(Beginning of DATA SHOWN)

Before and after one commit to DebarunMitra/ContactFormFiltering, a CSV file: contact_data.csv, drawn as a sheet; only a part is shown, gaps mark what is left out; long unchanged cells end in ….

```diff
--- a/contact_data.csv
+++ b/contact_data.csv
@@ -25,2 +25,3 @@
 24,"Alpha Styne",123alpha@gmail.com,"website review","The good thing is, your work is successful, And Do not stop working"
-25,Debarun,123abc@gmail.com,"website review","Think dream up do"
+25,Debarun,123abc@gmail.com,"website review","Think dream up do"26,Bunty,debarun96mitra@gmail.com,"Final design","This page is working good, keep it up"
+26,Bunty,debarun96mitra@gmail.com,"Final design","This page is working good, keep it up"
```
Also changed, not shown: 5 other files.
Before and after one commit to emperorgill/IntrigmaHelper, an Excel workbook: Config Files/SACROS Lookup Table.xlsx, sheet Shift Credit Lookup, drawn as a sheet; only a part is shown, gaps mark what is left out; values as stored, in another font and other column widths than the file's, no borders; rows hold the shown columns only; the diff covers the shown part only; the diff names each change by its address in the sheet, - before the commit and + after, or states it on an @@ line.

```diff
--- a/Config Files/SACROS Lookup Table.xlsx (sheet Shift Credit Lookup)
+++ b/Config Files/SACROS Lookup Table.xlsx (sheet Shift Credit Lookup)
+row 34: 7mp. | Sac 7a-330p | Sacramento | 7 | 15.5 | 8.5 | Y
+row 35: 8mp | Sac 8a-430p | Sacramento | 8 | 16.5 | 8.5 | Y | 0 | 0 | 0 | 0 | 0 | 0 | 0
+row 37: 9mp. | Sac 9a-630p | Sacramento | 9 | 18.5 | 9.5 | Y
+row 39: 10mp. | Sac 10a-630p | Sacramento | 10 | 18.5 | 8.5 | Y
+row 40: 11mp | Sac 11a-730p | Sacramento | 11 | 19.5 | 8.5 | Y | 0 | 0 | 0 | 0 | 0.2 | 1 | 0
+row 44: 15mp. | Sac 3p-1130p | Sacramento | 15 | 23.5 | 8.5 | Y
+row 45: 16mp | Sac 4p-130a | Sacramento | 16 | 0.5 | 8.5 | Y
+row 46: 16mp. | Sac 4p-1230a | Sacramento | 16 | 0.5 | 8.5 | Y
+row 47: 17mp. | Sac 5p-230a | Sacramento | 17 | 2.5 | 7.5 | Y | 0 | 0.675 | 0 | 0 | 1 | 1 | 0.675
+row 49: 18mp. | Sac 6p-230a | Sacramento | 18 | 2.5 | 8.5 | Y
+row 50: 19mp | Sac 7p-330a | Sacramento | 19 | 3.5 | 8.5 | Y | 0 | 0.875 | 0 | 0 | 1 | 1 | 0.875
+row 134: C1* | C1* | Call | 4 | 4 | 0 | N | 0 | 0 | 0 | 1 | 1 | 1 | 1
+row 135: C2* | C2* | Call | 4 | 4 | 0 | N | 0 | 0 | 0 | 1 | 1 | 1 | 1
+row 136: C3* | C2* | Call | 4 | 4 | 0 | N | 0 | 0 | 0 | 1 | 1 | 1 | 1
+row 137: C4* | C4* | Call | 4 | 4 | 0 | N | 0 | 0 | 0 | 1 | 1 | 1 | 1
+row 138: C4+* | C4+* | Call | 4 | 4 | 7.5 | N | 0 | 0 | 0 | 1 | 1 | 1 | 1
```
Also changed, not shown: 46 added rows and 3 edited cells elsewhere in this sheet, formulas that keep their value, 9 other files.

(End of DATA SHOWN)

**WORK ORDER:**
Print the material once more, exactly.

**RESPONSE:**
Before and after one commit to DebarunMitra/ContactFormFiltering, a CSV file: contact_data.csv, drawn as a sheet; only a part is shown, gaps mark what is left out; long unchanged cells end in ….

```diff
--- a/contact_data.csv
+++ b/contact_data.csv
@@ -25,2 +25,3 @@
 24,"Alpha Styne",123alpha@gmail.com,"website review","The good thing is, your work is successful, And Do not stop working"
-25,Debarun,123abc@gmail.com,"website review","Think dream up do"
+25,Debarun,123abc@gmail.com,"website review","Think dream up do"26,Bunty,debarun96mitra@gmail.com,"Final design","This page is working good, keep it up"
+26,Bunty,debarun96mitra@gmail.com,"Final design","This page is working good, keep it up"
```
Also changed, not shown: 5 other files.
Before and after one commit to emperorgill/IntrigmaHelper, an Excel workbook: Config Files/SACROS Lookup Table.xlsx, sheet Shift Credit Lookup, drawn as a sheet; only a part is shown, gaps mark what is left out; values as stored, in another font and other column widths than the file's, no borders; rows hold the shown columns only; the diff covers the shown part only; the diff names each change by its address in the sheet, - before the commit and + after, or states it on an @@ line.

```diff
--- a/Config Files/SACROS Lookup Table.xlsx (sheet Shift Credit Lookup)
+++ b/Config Files/SACROS Lookup Table.xlsx (sheet Shift Credit Lookup)
+row 34: 7mp. | Sac 7a-330p | Sacramento | 7 | 15.5 | 8.5 | Y
+row 35: 8mp | Sac 8a-430p | Sacramento | 8 | 16.5 | 8.5 | Y | 0 | 0 | 0 | 0 | 0 | 0 | 0
+row 37: 9mp. | Sac 9a-630p | Sacramento | 9 | 18.5 | 9.5 | Y
+row 39: 10mp. | Sac 10a-630p | Sacramento | 10 | 18.5 | 8.5 | Y
+row 40: 11mp | Sac 11a-730p | Sacramento | 11 | 19.5 | 8.5 | Y | 0 | 0 | 0 | 0 | 0.2 | 1 | 0
+row 44: 15mp. | Sac 3p-1130p | Sacramento | 15 | 23.5 | 8.5 | Y
+row 45: 16mp | Sac 4p-130a | Sacramento | 16 | 0.5 | 8.5 | Y
+row 46: 16mp. | Sac 4p-1230a | Sacramento | 16 | 0.5 | 8.5 | Y
+row 47: 17mp. | Sac 5p-230a | Sacramento | 17 | 2.5 | 7.5 | Y | 0 | 0.675 | 0 | 0 | 1 | 1 | 0.675
+row 49: 18mp. | Sac 6p-230a | Sacramento | 18 | 2.5 | 8.5 | Y
+row 50: 19mp | Sac 7p-330a | Sacramento | 19 | 3.5 | 8.5 | Y | 0 | 0.875 | 0 | 0 | 1 | 1 | 0.875
+row 134: C1* | C1* | Call | 4 | 4 | 0 | N | 0 | 0 | 0 | 1 | 1 | 1 | 1
+row 135: C2* | C2* | Call | 4 | 4 | 0 | N | 0 | 0 | 0 | 1 | 1 | 1 | 1
+row 136: C3* | C2* | Call | 4 | 4 | 0 | N | 0 | 0 | 0 | 1 | 1 | 1 | 1
+row 137: C4* | C4* | Call | 4 | 4 | 0 | N | 0 | 0 | 0 | 1 | 1 | 1 | 1
+row 138: C4+* | C4+* | Call | 4 | 4 | 7.5 | N | 0 | 0 | 0 | 1 | 1 | 1 | 1
```
Also changed, not shown: 46 added rows and 3 edited cells elsewhere in this sheet, formulas that keep their value, 9 other files.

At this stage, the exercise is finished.